Ja 173 The Story about (the Wild) Monkey

In the present one monk gets his living in dishonest ways. When the Buddha finds out he tells a story of a monkey who tried to disguise himself as an ascetic, but was chased back into the jungle.

1. Tāta māṇavako eso, tālamūlaṁ apassito,
Agārakañ-cidaṁ atthi, handa demassagārakan-ti.

Father, this is a young brahmin, reclining at a palm tree’s root, here there is a small hut, come now, let us give the small hut to him.

In this connection, young brahmin, this is an expression indicating the creature. Through this, saying: “Father, this one is a young brahmin, this creature is an ascetic,” this is the explanation.

Reclining at a palm tree’s root means stood leaning on the trunk at a palm tree.

Here there is a small hut, there is this, our house, for those gone forth, he spoke referring to the leaf hut.

Come now is a particle with the meaning of endeavour.

Let us give the small hut to him means let us give one side of this small hut for him to live in.

2. Mā kho tvaṁ tāta pakkosi, dūseyya no agārakaṁ,
Netādisaṁ mukhaṁ hoti brāhmaṇassa susīlino ti.

Dearest, I do not reproach you, but he would befoul our small hut, a face of such a type was never a virtuous brahmin’s face.

In this connection, he would befoul our small hut, that one who has entered this leaf hut made with difficulty having a burning sacrificial fire, will befoul it with excrement and so on.
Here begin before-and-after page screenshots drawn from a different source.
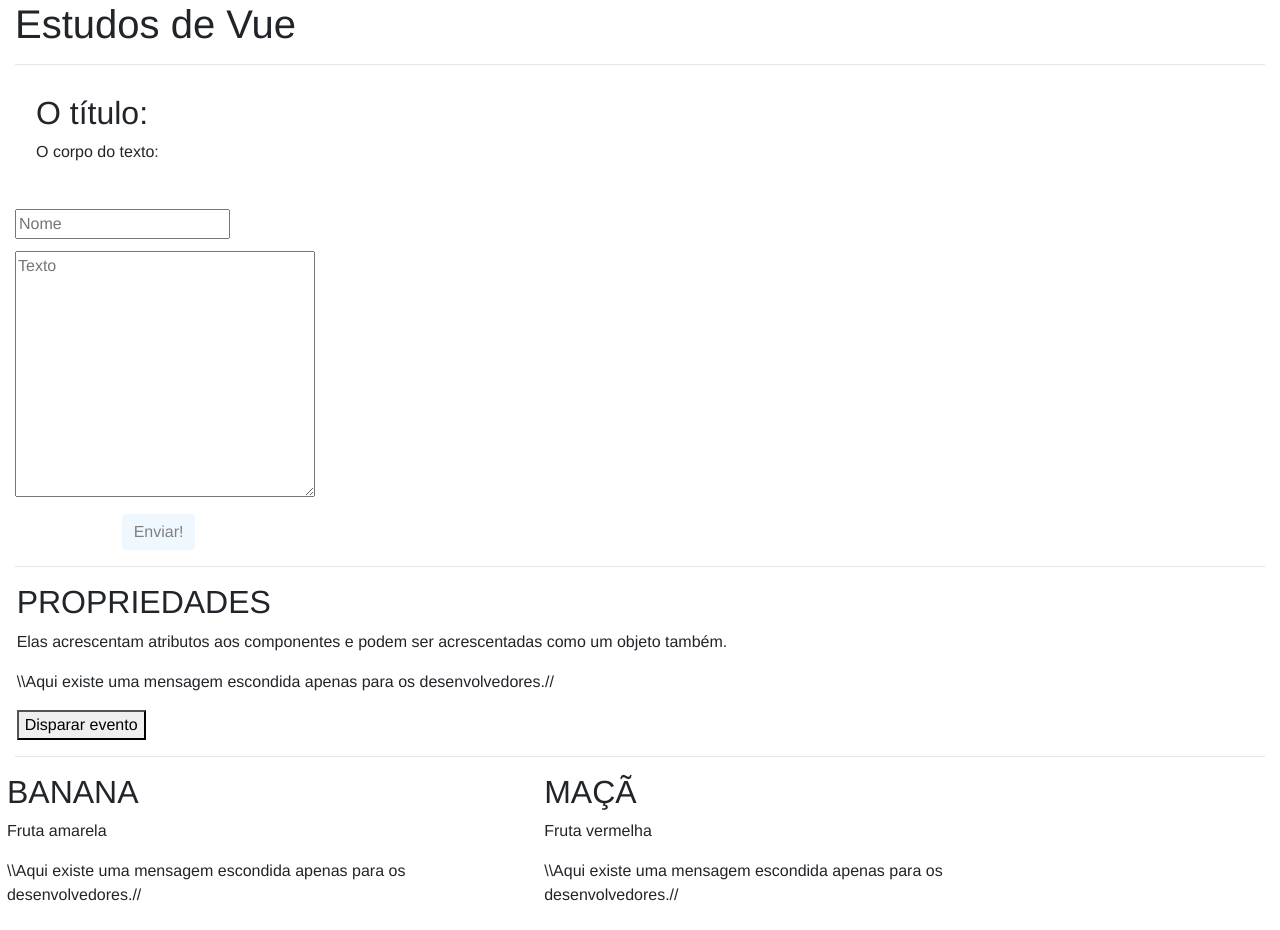
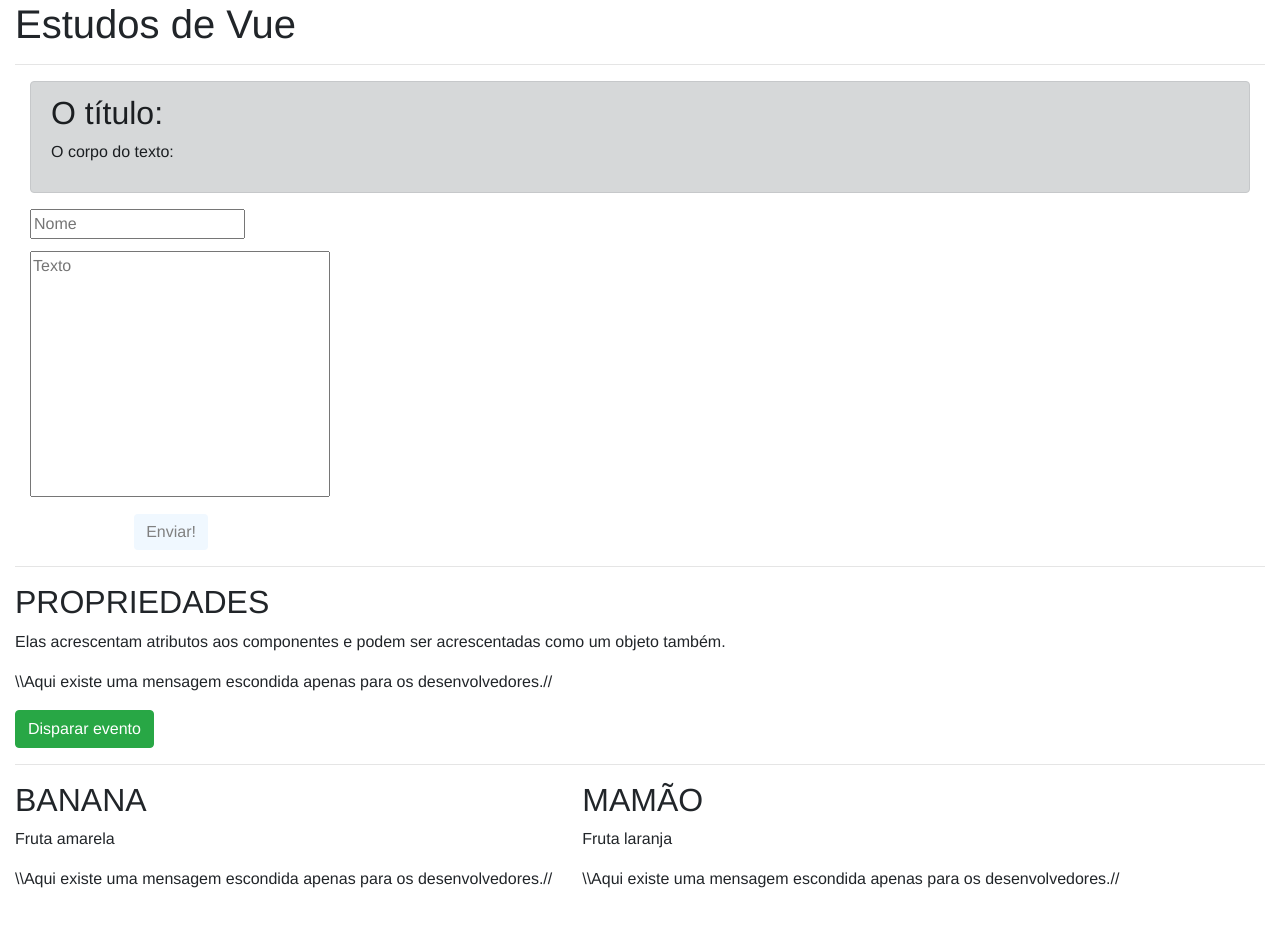
Before and after one commit to g-orgo/Vue-studies, a Vue app: page / in a window 1280 px wide. Shown: the top 930 px of the page. Built offline with nearby package versions, Linux system fonts and the light colour scheme; the HTML template or start-up script is replaced by a standard one.

Commit message:
This repo is ended

```diff
--- a/src/App.vue
+++ b/src/App.vue
@@ -3,25 +3,25 @@
     <b-container fluid>
       <h1>Estudos de Vue</h1>
       <hr>
-      <Cards/>
+      <Forms/>
       <hr>
       <b-row>
-      <Display :info="example" :showDesc="false" @childFatherAttr="childFatterCommEnd($event)" :showBtn="true"/>
+        <Display :info="example" :showDesc="false" @childFatherAttr="childFatterCommEnd($event)" :showBtn="true"/>
       </b-row>
       <hr>
       <b-row>
-      <div v-for="fruta in fruitsTitleOrderizer" :key="fruta.id">
-        <Display :info="fruta" :showDesc="false" :showBtn="false"/>
-      </div>
+        <div v-for="fruta in fruitsOrderizer" :key="fruta.id">
+          <Display :info="fruta" :showDesc="false" :showBtn="false"/>
+        </div>
       </b-row>
     </b-container>
   </div>
 </template>
 
 <script>
-  import Cards from './components/Cards';
+  import Forms from './components/Forms';
   import Display from './components/Display';
-  import _ from 'lodash';
+  import _ from 'lodash'; // Biblioteca de organização
 
 
   export default {
@@ -47,12 +47,17 @@
             id: 3,
             Dtitle: "Pera",
             Ddesc: "Fruta verde",
-          }
+          },
+          {
+            id: 4,
+            Dtitle: "Mamão",
+            Ddesc: "Fruta laranja",
+          },
         ]
       }
     },
     components: {
-      Cards,
+      Forms,
       Display
     },
     methods:{
@@ -63,7 +68,7 @@
     },
     computed: {
         /* Computed properties são dados que retornarão com alterações entre renderizações. (É como o data() só que com watchers)*/
-        fruitsTitleOrderizer: function(){
+        fruitsOrderizer: function(){
             return _.orderBy(this.fruits, ['Dtitle'], ['asc']) // Estou usando uma função da biblioteca "lodash" para ordenar o que está escrito
         }
     }
--- a/src/components/Cards.vue
+++ /dev/null
@@ -1,61 +0,0 @@
-<template>
-    <div>
-        <b-row>
-            <b-col cols="12">
-                <div class="alert">
-                    <h2 :value="titulo">O título: {{ titulo }}</h2>
-                    <p :value="corpo">O corpo do texto: {{ corpo }}</p>
-                </div>
-            </b-col>
-        </b-row>
-        <b-row>
-            <b-col md="2" sm="3">
-                <div>
-                    <input class="card-title" v-model="titulo" placeholder="Nome"> <!-- Two way binding, tanto exibe quanto altera dados -->
-                    <textarea class= "card-text textarea-desc" cols="30" rows="10" v-model="corpo" placeholder="Texto" @change="userWrote()"></textarea>
-                </div>
-                <b-col offset-md="6" class="button">
-                    <b-button :class="{'btn': isReadable, 'btn-disabled': !isReadable}" type="submit">Enviar!</b-button> <!-- Também há como decidir a classe à partir de uma variável -->
-                </b-col>
-            </b-col>
-        </b-row>
-    </div>
-</template>
-
-<script>
-    export default {
-        data(){
-            return{
-                titulo: '',
-                corpo: '',
-                isReadable: false
-            }
-        },
-        props: {
-            title: String,
-            body: String,
-        },
-        methods: {
-            userWrote: function(){
-                var textarea = document.querySelector('.textarea-desc')
-
-                if(textarea.value.length > 0){
-                    this.isReadable = !this.isReadable;
-                }
-            }
-        },
-    }
-
-
-</script>
-
-<style scoped>
-    button{
-        margin-top: 10px;
-    }
-    .btn-disabled{
-        background: aliceblue;
-        border: 0;
-        color: gray;
-    }
-</style>
--- a/src/components/Display.vue
+++ b/src/components/Display.vue
@@ -1,12 +1,14 @@
 <template>
     <div id="display">
+        <b-col>
             <h2>{{info.Dtitle | TitleReprocessor}}</h2>
             <p>{{info.Ddesc}}</p> <!-- One way binding, apenas exibe; não altera dados -->
             <p v-if="showDesc" >É assim que se usa um if :)</p>
             <p v-else> \\Aqui existe uma mensagem escondida apenas para os desenvolvedores.//</p>
             <p v-show="showDesc"> \\Aqui existe uma outra mensagem, mas só acessando o HTML para achar ela.//</p>
-        <button @click="childFatherComm()" v-show="showBtn">Disparar evento</button>
+            <b-btn @click="childFatherComm()" v-show="showBtn" variant="success">Disparar evento</b-btn>
             <br>
+        </b-col>
     </div>
 </template>
 
@@ -40,7 +42,4 @@ export default {
 </script>
 
 <style>
-    #display{
-        margin-left: 1.3%;
-    }
 </style>
--- /dev/null
+++ b/src/components/Forms.vue
@@ -0,0 +1,66 @@
+<template>
+    <div>
+        <b-col cols="12">
+            <b-alert show variant="dark">
+                <h2 :value="titulo">O título: {{ titulo }}</h2>
+                <p :value="corpo">O corpo do texto: {{ corpo }}</p>
+            </b-alert>
+        </b-col>
+        <b-col md="2" sm="3">
+            <div>
+                <input class="card-title" v-model="titulo" placeholder="Nome"> <!-- Two way binding, tanto exibe quanto altera dados -->
+                <textarea class= "card-text textarea-desc" cols="30" rows="10" v-model="corpo" placeholder="Texto" @blur="userWrote()" style="resize: none"></textarea>
+            </div>
+            <b-col offset-md="6" class="button">
+                <b-button :class="{'btn': isReadable, 'btn-disabled': !isReadable}" type="submit">Enviar!</b-button> <!-- Também há como decidir a classe à partir de uma variável -->
+            </b-col>
+        </b-col>
+    </div>
+</template>
+
+<script>
+    export default {
+        data(){
+            return{
+                titulo: '',
+                corpo: '',
+                isReadable: false
+            }
+        },
+        props: {
+            title: String,
+            body: String,
+        },
+        methods: {
+            userWrote: function(){
+                /* Confere se o campo contêm algum dado ou não */
+
+                var textarea = document.querySelector('.textarea-desc')
+
+                if(textarea.value.length > 0){
+                    /* Antes eu usava !this.isReadable que invertia os valores, mas
+                    criou um problema quando textarea.value.length não era igual a 0
+                    e deveria ser igual à true. Porquê ele retornava ao false */
+                    this.isReadable = true;
+                } else {
+                    /* Tive que acrescentar esse ELSE para que caso o campo seja limpo
+                     ele bloqueie novamente o botão */
+                    this.isReadable = false;
+                }
+            }
+        },
+    }
+
+
+</script>
+
+<style scoped>
+    button{
+        margin-top: 10px;
+    }
+    .btn-disabled{
+        background: aliceblue;
+        border: 0;
+        color: gray;
+    }
+</style>
```
Lines whose indentation alone changed are shown as unchanged.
Of such a type, having said: “Such a type was never a virtuous brahmin’s face, this is a monkey,” the Bodhisatta, having grabbed a firebrand, saying: “Why do you stay here?” after throwing it, put him to flight.